Studying at the University of Michigan, in 1968 I took my first ecology course. The class included "cycles," how carbon, nitrogen, water--every element and molecule--move through our world. One of the examples was aluminum, which is found in moderate amounts in the earth but was rapidly being mined to make aluminum cans and other materials. The cycle showed aluminum going increasingly to landfills. I embraced recycling then because it made sense to me that if we didn't gather used aluminum and reuse it, the aluminum would become ever harder and more expensive to produce. Post-human use simply needed to be linked into the cycles. By us, not by waiting thousands of years for natural processes to break down the cans.
But recycling isn't simple. Many of our products are complex, containing perhaps aluminum, plastic, iron, and things that we don't know how to recycle. They have to be collected, separated, and processed. For the most part, it is cheaper to use new materials. People and governments subsidize recycling and using recycled material is good public relations for corporations, creating some profit on something that is basically a service. The economics work better in cities, where lots of people create a concentrated waste stream. In rural areas, the cost of collection quickly exceeds any profit. Yet, if we manufacture without recycling, there will come a time when we will have to search landfills for materials for industry.
I've recycled as a matter of principle for 60 years. I somehow thought we were particularly cool in the U.S. for recycling. Certainly when I traveled in the 70s, 80s and 90s I didn't see much recycling outside the U.S., but I probably I didn't see much in the U.S. then, either.
My traveling increased beginning about 2006. I found recycling difficult during travel. In 2006 I did not find recycling in hotels (it was common by 2019). Frequently there were no recycling bins visible in train stations or by museums when I wanted to dispose of something (in Europe there were no waste bins, either, to prevent bombs hidden there). The first pictures I have of recycle bins are from 2014. Majorca had bins for organic and inorganic waste, recyclable and non recyclable. Lisbon had plastic, metal, and glass, and elsewhere, cardboard. I began noticing recycling.
|In Majorca, Spain|

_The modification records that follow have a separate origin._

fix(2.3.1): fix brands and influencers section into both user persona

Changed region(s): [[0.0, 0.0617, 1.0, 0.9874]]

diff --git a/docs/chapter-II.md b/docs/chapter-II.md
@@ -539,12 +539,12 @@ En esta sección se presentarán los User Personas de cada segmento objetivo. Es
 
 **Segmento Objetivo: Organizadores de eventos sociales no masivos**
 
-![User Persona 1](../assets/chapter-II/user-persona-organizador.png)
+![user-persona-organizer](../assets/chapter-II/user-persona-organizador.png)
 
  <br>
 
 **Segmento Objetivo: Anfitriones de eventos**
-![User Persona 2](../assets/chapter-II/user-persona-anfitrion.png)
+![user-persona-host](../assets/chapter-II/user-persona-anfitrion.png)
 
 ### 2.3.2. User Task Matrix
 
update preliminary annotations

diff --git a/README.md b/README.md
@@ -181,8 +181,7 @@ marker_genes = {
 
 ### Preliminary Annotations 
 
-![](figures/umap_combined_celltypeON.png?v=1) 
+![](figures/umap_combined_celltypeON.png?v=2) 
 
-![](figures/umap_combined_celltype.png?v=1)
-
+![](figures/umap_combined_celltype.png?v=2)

In the United States, recycling rules differ and knowing what to recycle and what to put in the trash is complicated. Having the instructions in a language you don't know makes it harder to choose between bins. I reflect when traveling that I''m fortunate that English is so widely used, that so many languages use our Roman letters, and that many words in recycling are cognates.
|In northern Japan|
Beginning in 2015, I photographed recycling bins. I saw recycling in China, Belgium, Germany and Australia that year. Obviously it was world-wide.
|Alice Springs, Australia 2015|
Many were ordinary trash bins, labeled for recycling
|In Toronto, Canada|
But some had quite sophisticated designs:
|In Toronto, Canada|
|In Stockholm, Sweden|
|In Suzhou, China|
|Aluminum cycle with recycling|
|Supporting U. Michigan recycling, Sept. 2019|